Working at NASA, I spend much of my time looking at images of the Earth, and it’s that view from space that gives me a global perspective of our planet. It also gives me a unique sense of intimacy with our world. Just because an event occurs on the other side of the planet doesn’t mean it’s not my home. The Earth is our home. And this is exactly what you can see when you look at the view from space.
Go look at satellite images of Earth for yourself in our Beautiful Earth and Images of Change galleries (the latter is also available as an iPad app). See with your own eyes, and make your own connection. Do that every day.
Thanks for your comments and for sharing your thoughts.
Gavin Schmidt, a colleague of mine at NASA, was interviewed about the severity of climate change on an episode of HBO’s "Vice" that also covered the topic of Greenland’s melting ice sheet.

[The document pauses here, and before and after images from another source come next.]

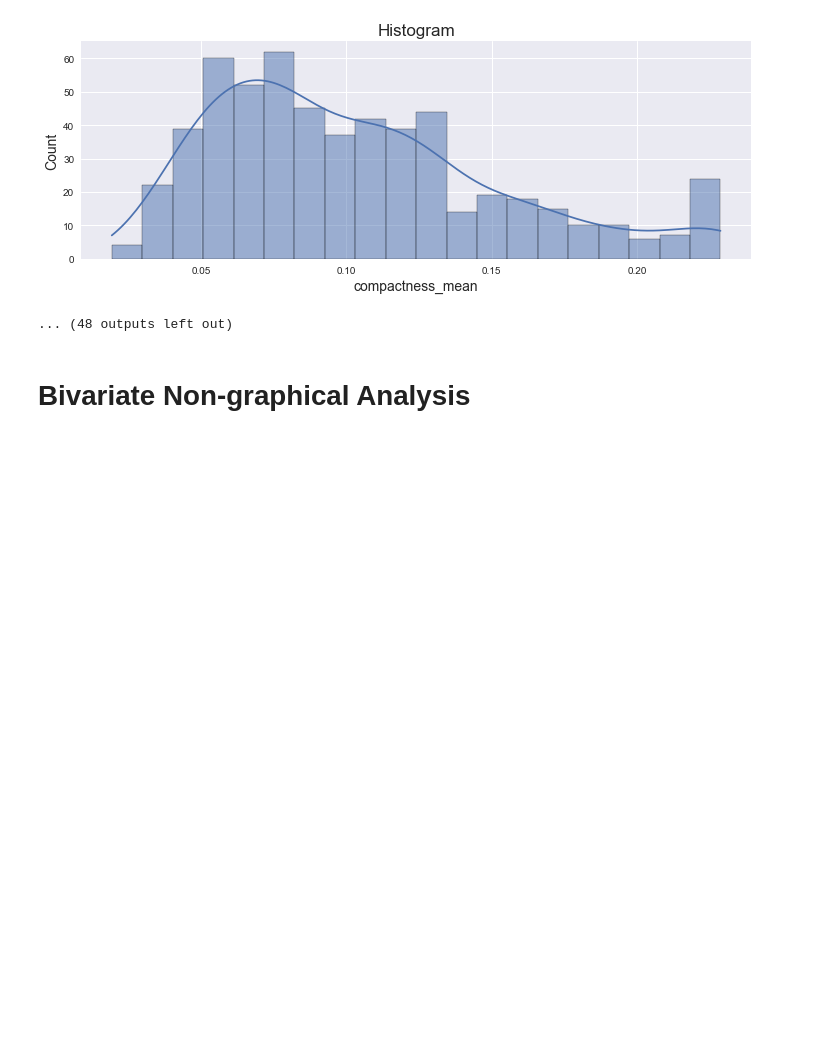
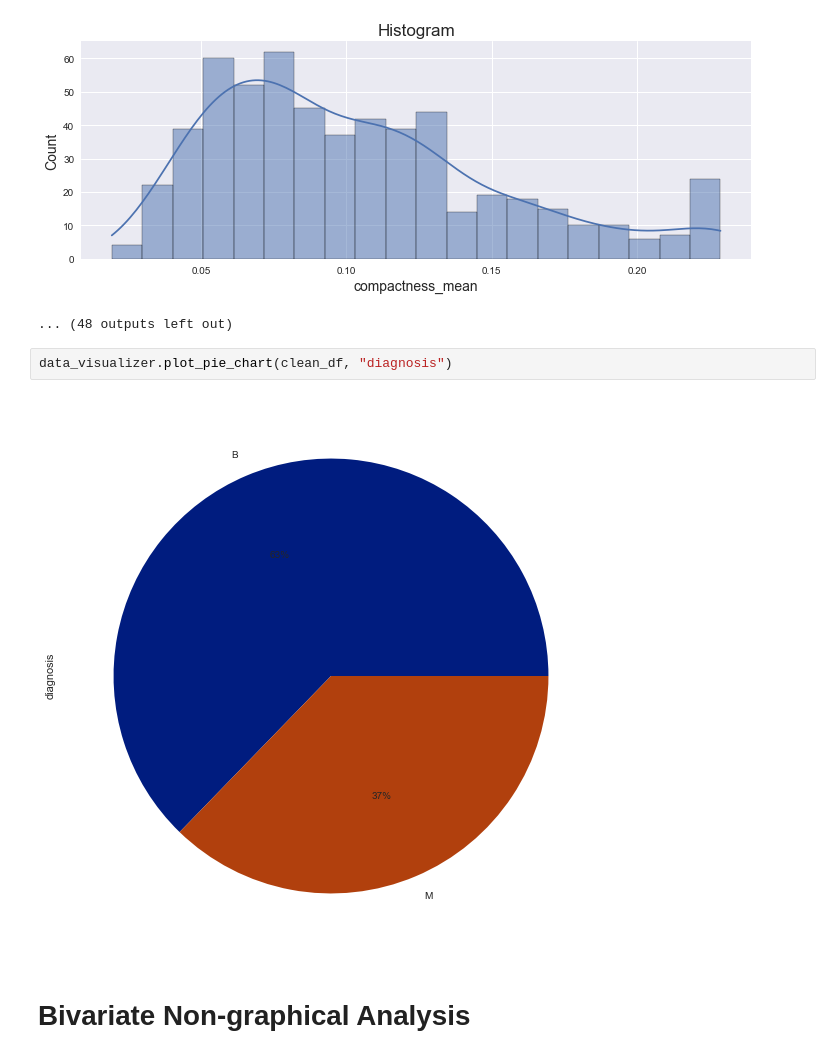
Before and after one commit to nahomfix/causal-inference, a Jupyter notebook: notebooks/eda.ipynb, the cells around one changed output. Cells and saved outputs as stored; diff of their text form; blank space fills up the shorter version.

```diff
--- a/notebooks/eda.ipynb
+++ b/notebooks/eda.ipynb
@@ -142,6 +144,10 @@ data_visualizer.plot_distributions(clean_df, df.columns.to_list()[2:])
 **6. Plot for compactness_mean**
 [figure]
 ... (48 outputs left out)
+# %%
+data_visualizer.plot_pie_chart(clean_df, "diagnosis")
+# %% [output]
+[figure, added]
 # %% [markdown]
 # Bivariate Non-graphical Analysis
 # %%
```
Also changed, not shown: parts of 6 cells of this notebook.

“If we don’t cut carbon emissions by 80 percent,” Schmidt said, “we’re talking about a scenario where sea level rise is accelerating.” He went on to point out that, “our emissions are going up, not down.”
HBO’s "Vice" is honest and raw, which is the exception, not the norm. Hard-hitting, accurate information about the actual severity of the climate problem is practically non-existent in the media.
The program scared me, and part of me wishes that the rest of society would finally get alarmed about climate change, too, if only it would help move us towards action. Yet I wonder how many people even managed to view this show.
Like many climate scientists and climate science communicators must feel, I’m sick with frustration. I want to shout, “Hey, people of Earth, pay attention! We have collectively changed the planet; it’s a done deal!"
But I also wonder if having another fear over which to get freaked out is what our society needs. We’re so copiously plastered with gun violence and war that the term “prepper” was recently coined to refer to people preparing for Doomsday. (No wonder zombie apocalypse is the new black.) So climate change gets thrown on the heap with pandemics and nuclear annihilations, and we all scoff, “whatever.”
On top of all that, people I know are freaking out over bankruptcy, foreclosure and barely making their rent. How dare I tell them that their personal economic crisis is less dire, less real than the global crisis of climate change?
Last week I presented and organized ClimatePalooza 2014, a collaboration between NASA’s JPL and USC’s Annenberg School of Communication and Journalism that hopes to foster conversation about climate change. We purposely tried to make the event sound less frightening and more inviting. We had music and comedy sketches lined up alongside science talks, booths and discussions about taking action. Yet I question this more light-hearted approach as much as I question a fear-based one.
Climate change is upon us, and it's happening now. The time for debates and fun times has passed.
When creating a message, it’s exhausting trying to find a balance and getting viewers to pay attention without scaring them away. It’s exhausting trying to make a difference. I already have a fuel-efficient vehicle and solar panels, I already write for a climate change website. I walk more, buy local, compost. What more can a person do by themselves? I know we all individually and collectively could be doing more. What do you think?
As always, I look forward to reading your comments.